(Edit tracking data)
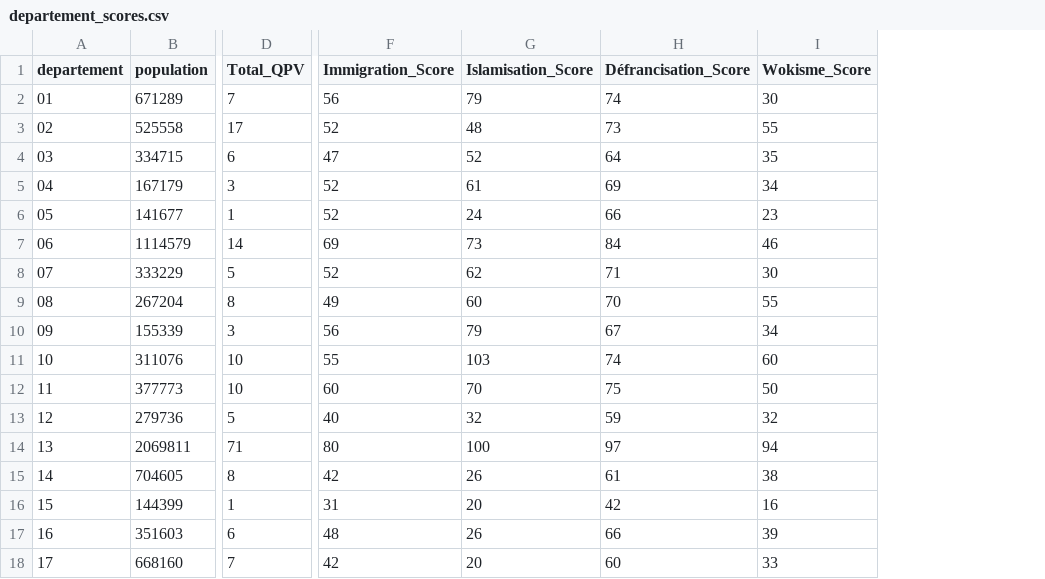
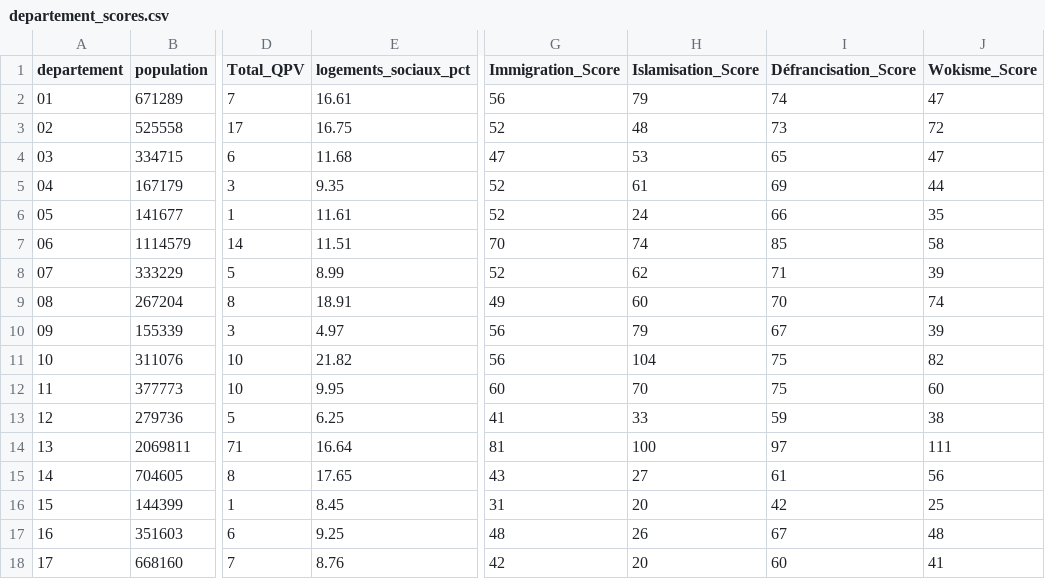
Before and after one commit to RemiG1984/MaFrance, a CSV file: setup/departement_scores.csv, drawn as a sheet; only a part is shown, gaps mark what is left out; addresses are those after the commit; the diff covers the shown part only; the diff names each change by its address in the sheet, - before the commit and + after, or states it on an @@ line.

```diff
--- a/setup/departement_scores.csv
+++ b/setup/departement_scores.csv
+column E (logements_sociaux_pct), rows 2-18: 16.61 | 16.75 | 11.68 | 9.35 | 11.61 | 11.51 | 8.99 | 18.91 | 4.97 | 21.82 | 9.95 | 6.25 | 16.64 | 17.65 | 8.45 | 9.25 | 8.76
-J2 (Wokisme_Score): 30
+J2 (Wokisme_Score): 47
-J3 (Wokisme_Score): 55
+J3 (Wokisme_Score): 72
-H4 (Islamisation_Score): 52
+H4 (Islamisation_Score): 53
-I4 (Défrancisation_Score): 64
+I4 (Défrancisation_Score): 65
-J4 (Wokisme_Score): 35
+J4 (Wokisme_Score): 47
-J5 (Wokisme_Score): 34
+J5 (Wokisme_Score): 44
-J6 (Wokisme_Score): 23
+J6 (Wokisme_Score): 35
-G7 (Immigration_Score): 69
+G7 (Immigration_Score): 70
-H7 (Islamisation_Score): 73
+H7 (Islamisation_Score): 74
-I7 (Défrancisation_Score): 84
+I7 (Défrancisation_Score): 85
-J7 (Wokisme_Score): 46
+J7 (Wokisme_Score): 58
-J8 (Wokisme_Score): 30
+J8 (Wokisme_Score): 39
-J9 (Wokisme_Score): 55
+J9 (Wokisme_Score): 74
-J10 (Wokisme_Score): 34
+J10 (Wokisme_Score): 39
-G11 (Immigration_Score): 55
+G11 (Immigration_Score): 56
-H11 (Islamisation_Score): 103
+H11 (Islamisation_Score): 104
-I11 (Défrancisation_Score): 74
+I11 (Défrancisation_Score): 75
-J11 (Wokisme_Score): 60
+J11 (Wokisme_Score): 82
-J12 (Wokisme_Score): 50
+J12 (Wokisme_Score): 60
-G13 (Immigration_Score): 40
+G13 (Immigration_Score): 41
-H13 (Islamisation_Score): 32
+H13 (Islamisation_Score): 33
-J13 (Wokisme_Score): 32
+J13 (Wokisme_Score): 38
-G14 (Immigration_Score): 80
+G14 (Immigration_Score): 81
-J14 (Wokisme_Score): 94
+J14 (Wokisme_Score): 111
-G15 (Immigration_Score): 42
+G15 (Immigration_Score): 43
-H15 (Islamisation_Score): 26
+H15 (Islamisation_Score): 27
-J15 (Wokisme_Score): 38
+J15 (Wokisme_Score): 56
-J16 (Wokisme_Score): 16
+J16 (Wokisme_Score): 25
-I17 (Défrancisation_Score): 66
+I17 (Défrancisation_Score): 67
-J17 (Wokisme_Score): 39
+J17 (Wokisme_Score): 48
-J18 (Wokisme_Score): 33
+J18 (Wokisme_Score): 41
```
Also changed, not shown: 164 edited cells elsewhere in this file, setup/france_scores.csv, 2 other files.
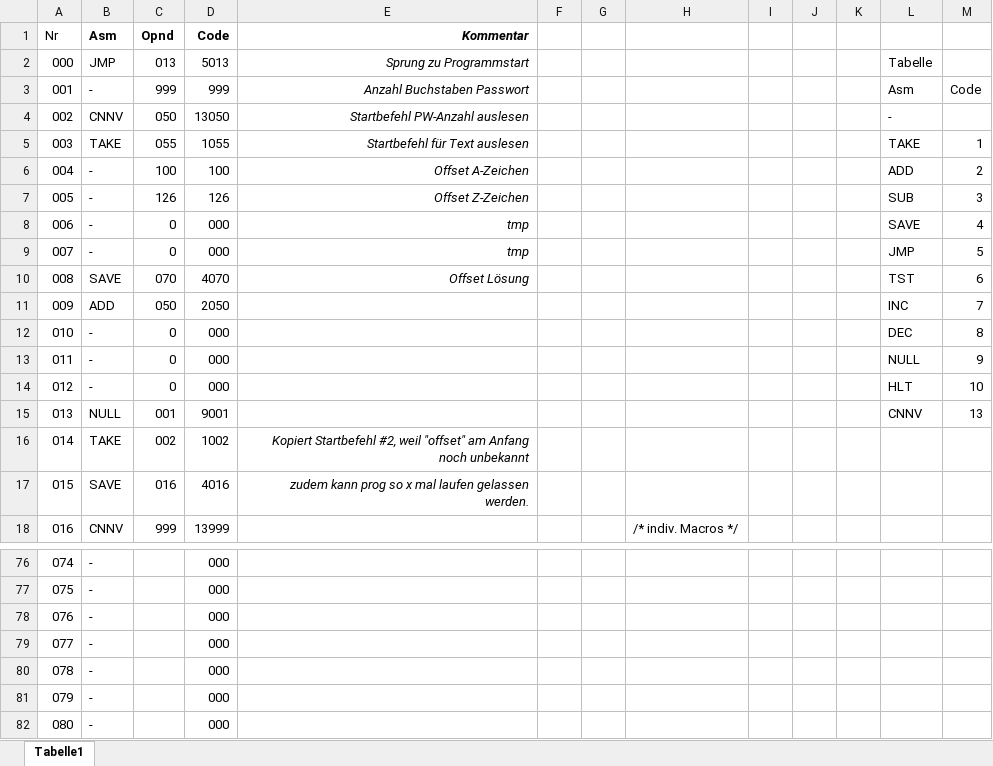
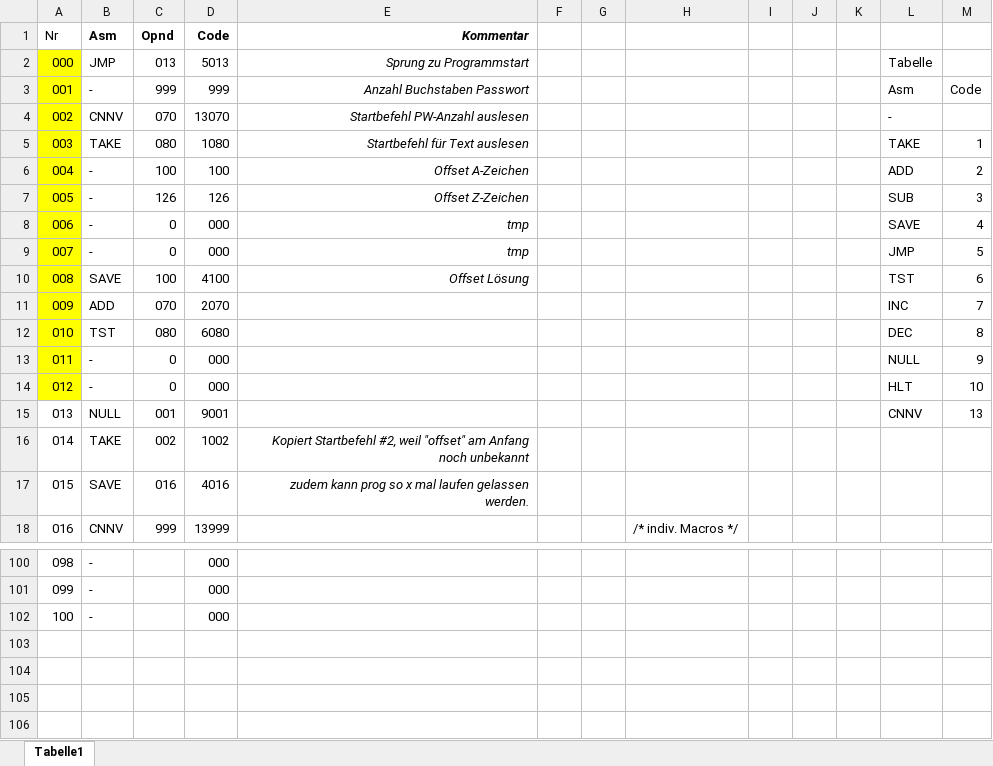
Before and after one commit to ahaenggli/ffhs-gti-vigenere-johnny, an Excel workbook: vinegre.xlsx, sheet Tabelle1, drawn as a sheet; only a part is shown, gaps mark what is left out; values as stored, in another font and other column widths than the file's, no borders; removed rows and columns are numbered as before the commit, all else as after; the diff covers the shown part only; the diff names each change by its address in the sheet, - before the commit and + after, or states it on an @@ line.

```diff
--- a/vinegre.xlsx (sheet Tabelle1)
+++ b/vinegre.xlsx (sheet Tabelle1)
-A2:A11 fill: none
+A2:A11 fill: #FFFF00
-C4 (Opnd): 050
+C4 (Opnd): 070
-D4 (Code): 13050
+D4 (Code): 13070
-C5 (Opnd): 055
+C5 (Opnd): 080
-D5 (Code): 1055
+D5 (Code): 1080
-C10 (Opnd): 070
+C10 (Opnd): 100
-D10 (Code): 4070
+D10 (Code): 4100
-C11 (Opnd): 050
+C11 (Opnd): 070
-D11 (Code): 2050
+D11 (Code): 2070
-row 12: 010 | - | 0 | 000 |  |  |  |  |  |  |  | DEC | 8
+row 12: 010 | TST | 080 | 6080 |  |  |  |  |  |  |  | DEC | 8
-A13:A14 fill: none
+A13:A14 fill: #FFFF00
@@ column A (Nr) renumbered between rows 26 and 102 @@
@@ row 79 moved to row 70: 068 @@
@@ row 80 moved to row 71: 069 @@
@@ row 81 moved to row 76: 074 @@
@@ row 82 moved to row 77: 075 @@
```
Also changed, not shown: 30 added rows, 10 removed rows, 1 moved row, 25 edited cells and cell formats elsewhere in this sheet, formulas that keep their value, 1 other file.
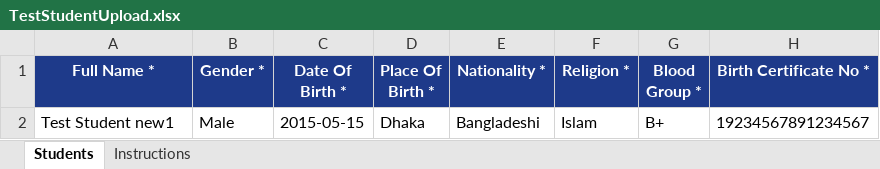
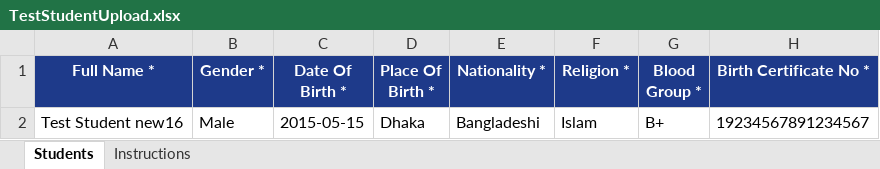
Before and after one commit to Mithu0229/SchoolManagementSystem, an Excel workbook: TestStudentUpload.xlsx, sheet Students, drawn as a sheet; only a part is shown; values as stored, in another font and other column widths than the file's, no borders; the diff names each change by its address in the sheet, - before the commit and + after, or states it on an @@ line.

```diff
--- a/TestStudentUpload.xlsx (sheet Students)
+++ b/TestStudentUpload.xlsx (sheet Students)
-A2 (Full Name *): Test Student new1
+A2 (Full Name *): Test Student new16
```
Also changed, not shown: 26 other files.
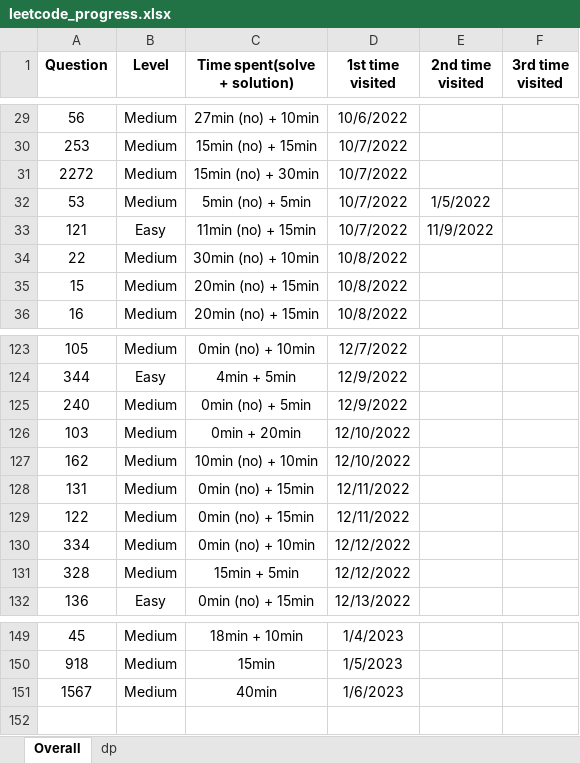
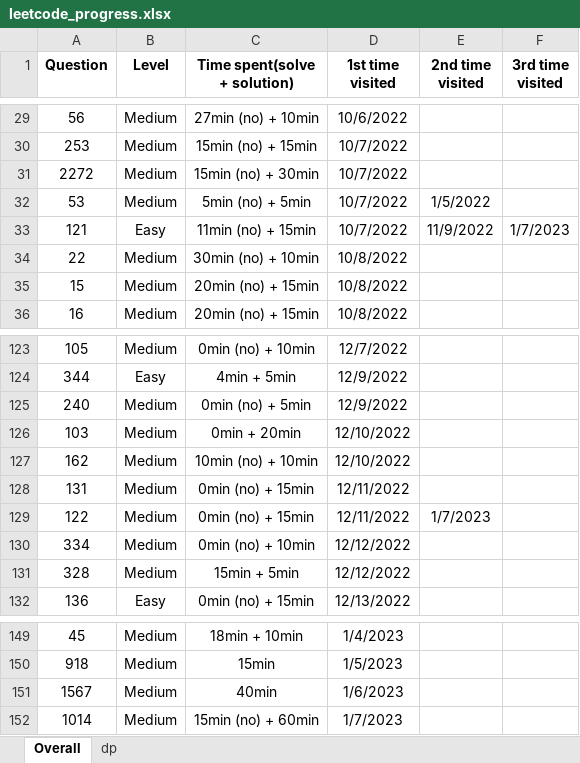
Before and after one commit to JessyZhang533/Leetcode, an Excel workbook: leetcode_progress.xlsx, sheet Overall, drawn as a sheet; only a part is shown, gaps mark what is left out; values as stored, in another font and other column widths than the file's, no borders; conditional formats not drawn; the diff names each change by its address in the sheet, - before the commit and + after, or states it on an @@ line.

```diff
--- a/leetcode_progress.xlsx (sheet Overall)
+++ b/leetcode_progress.xlsx (sheet Overall)
-F33 (3rd time visited): (empty)
+F33 (3rd time visited): 1/7/2023
-E129 (2nd time visited): (empty)
+E129 (2nd time visited): 1/7/2023
+row 152: 1014 | Medium | 15min (no) + 60min | 1/7/2023
```
Also changed, not shown: sheet dp, 1 other file.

**Exercise objective**: If pictures appear in the data, do not print them; repeat the rest exactly.

**Reply**:
Before and after one commit to RemiG1984/MaFrance, a CSV file: setup/departement_scores.csv, drawn as a sheet; only a part is shown, gaps mark what is left out; addresses are those after the commit; the diff covers the shown part only; the diff names each change by its address in the sheet, - before the commit and + after, or states it on an @@ line.

```diff
--- a/setup/departement_scores.csv
+++ b/setup/departement_scores.csv
+column E (logements_sociaux_pct), rows 2-18: 16.61 | 16.75 | 11.68 | 9.35 | 11.61 | 11.51 | 8.99 | 18.91 | 4.97 | 21.82 | 9.95 | 6.25 | 16.64 | 17.65 | 8.45 | 9.25 | 8.76
-J2 (Wokisme_Score): 30
+J2 (Wokisme_Score): 47
-J3 (Wokisme_Score): 55
+J3 (Wokisme_Score): 72
-H4 (Islamisation_Score): 52
+H4 (Islamisation_Score): 53
-I4 (Défrancisation_Score): 64
+I4 (Défrancisation_Score): 65
-J4 (Wokisme_Score): 35
+J4 (Wokisme_Score): 47
-J5 (Wokisme_Score): 34
+J5 (Wokisme_Score): 44
-J6 (Wokisme_Score): 23
+J6 (Wokisme_Score): 35
-G7 (Immigration_Score): 69
+G7 (Immigration_Score): 70
-H7 (Islamisation_Score): 73
+H7 (Islamisation_Score): 74
-I7 (Défrancisation_Score): 84
+I7 (Défrancisation_Score): 85
-J7 (Wokisme_Score): 46
+J7 (Wokisme_Score): 58
-J8 (Wokisme_Score): 30
+J8 (Wokisme_Score): 39
-J9 (Wokisme_Score): 55
+J9 (Wokisme_Score): 74
-J10 (Wokisme_Score): 34
+J10 (Wokisme_Score): 39
-G11 (Immigration_Score): 55
+G11 (Immigration_Score): 56
-H11 (Islamisation_Score): 103
+H11 (Islamisation_Score): 104
-I11 (Défrancisation_Score): 74
+I11 (Défrancisation_Score): 75
-J11 (Wokisme_Score): 60
+J11 (Wokisme_Score): 82
-J12 (Wokisme_Score): 50
+J12 (Wokisme_Score): 60
-G13 (Immigration_Score): 40
+G13 (Immigration_Score): 41
-H13 (Islamisation_Score): 32
+H13 (Islamisation_Score): 33
-J13 (Wokisme_Score): 32
+J13 (Wokisme_Score): 38
-G14 (Immigration_Score): 80
+G14 (Immigration_Score): 81
-J14 (Wokisme_Score): 94
+J14 (Wokisme_Score): 111
-G15 (Immigration_Score): 42
+G15 (Immigration_Score): 43
-H15 (Islamisation_Score): 26
+H15 (Islamisation_Score): 27
-J15 (Wokisme_Score): 38
+J15 (Wokisme_Score): 56
-J16 (Wokisme_Score): 16
+J16 (Wokisme_Score): 25
-I17 (Défrancisation_Score): 66
+I17 (Défrancisation_Score): 67
-J17 (Wokisme_Score): 39
+J17 (Wokisme_Score): 48
-J18 (Wokisme_Score): 33
+J18 (Wokisme_Score): 41
```
Also changed, not shown: 164 edited cells elsewhere in this file, setup/france_scores.csv, 2 other files.
Before and after one commit to ahaenggli/ffhs-gti-vigenere-johnny, an Excel workbook: vinegre.xlsx, sheet Tabelle1, drawn as a sheet; only a part is shown, gaps mark what is left out; values as stored, in another font and other column widths than the file's, no borders; removed rows and columns are numbered as before the commit, all else as after; the diff covers the shown part only; the diff names each change by its address in the sheet, - before the commit and + after, or states it on an @@ line.

```diff
--- a/vinegre.xlsx (sheet Tabelle1)
+++ b/vinegre.xlsx (sheet Tabelle1)
-A2:A11 fill: none
+A2:A11 fill: #FFFF00
-C4 (Opnd): 050
+C4 (Opnd): 070
-D4 (Code): 13050
+D4 (Code): 13070
-C5 (Opnd): 055
+C5 (Opnd): 080
-D5 (Code): 1055
+D5 (Code): 1080
-C10 (Opnd): 070
+C10 (Opnd): 100
-D10 (Code): 4070
+D10 (Code): 4100
-C11 (Opnd): 050
+C11 (Opnd): 070
-D11 (Code): 2050
+D11 (Code): 2070
-row 12: 010 | - | 0 | 000 |  |  |  |  |  |  |  | DEC | 8
+row 12: 010 | TST | 080 | 6080 |  |  |  |  |  |  |  | DEC | 8
-A13:A14 fill: none
+A13:A14 fill: #FFFF00
@@ column A (Nr) renumbered between rows 26 and 102 @@
@@ row 79 moved to row 70: 068 @@
@@ row 80 moved to row 71: 069 @@
@@ row 81 moved to row 76: 074 @@
@@ row 82 moved to row 77: 075 @@
```
Also changed, not shown: 30 added rows, 10 removed rows, 1 moved row, 25 edited cells and cell formats elsewhere in this sheet, formulas that keep their value, 1 other file.
Before and after one commit to Mithu0229/SchoolManagementSystem, an Excel workbook: TestStudentUpload.xlsx, sheet Students, drawn as a sheet; only a part is shown; values as stored, in another font and other column widths than the file's, no borders; the diff names each change by its address in the sheet, - before the commit and + after, or states it on an @@ line.

```diff
--- a/TestStudentUpload.xlsx (sheet Students)
+++ b/TestStudentUpload.xlsx (sheet Students)
-A2 (Full Name *): Test Student new1
+A2 (Full Name *): Test Student new16
```
Also changed, not shown: 26 other files.
Before and after one commit to JessyZhang533/Leetcode, an Excel workbook: leetcode_progress.xlsx, sheet Overall, drawn as a sheet; only a part is shown, gaps mark what is left out; values as stored, in another font and other column widths than the file's, no borders; conditional formats not drawn; the diff names each change by its address in the sheet, - before the commit and + after, or states it on an @@ line.

```diff
--- a/leetcode_progress.xlsx (sheet Overall)
+++ b/leetcode_progress.xlsx (sheet Overall)
-F33 (3rd time visited): (empty)
+F33 (3rd time visited): 1/7/2023
-E129 (2nd time visited): (empty)
+E129 (2nd time visited): 1/7/2023
+row 152: 1014 | Medium | 15min (no) + 60min | 1/7/2023
```
Also changed, not shown: sheet dp, 1 other file.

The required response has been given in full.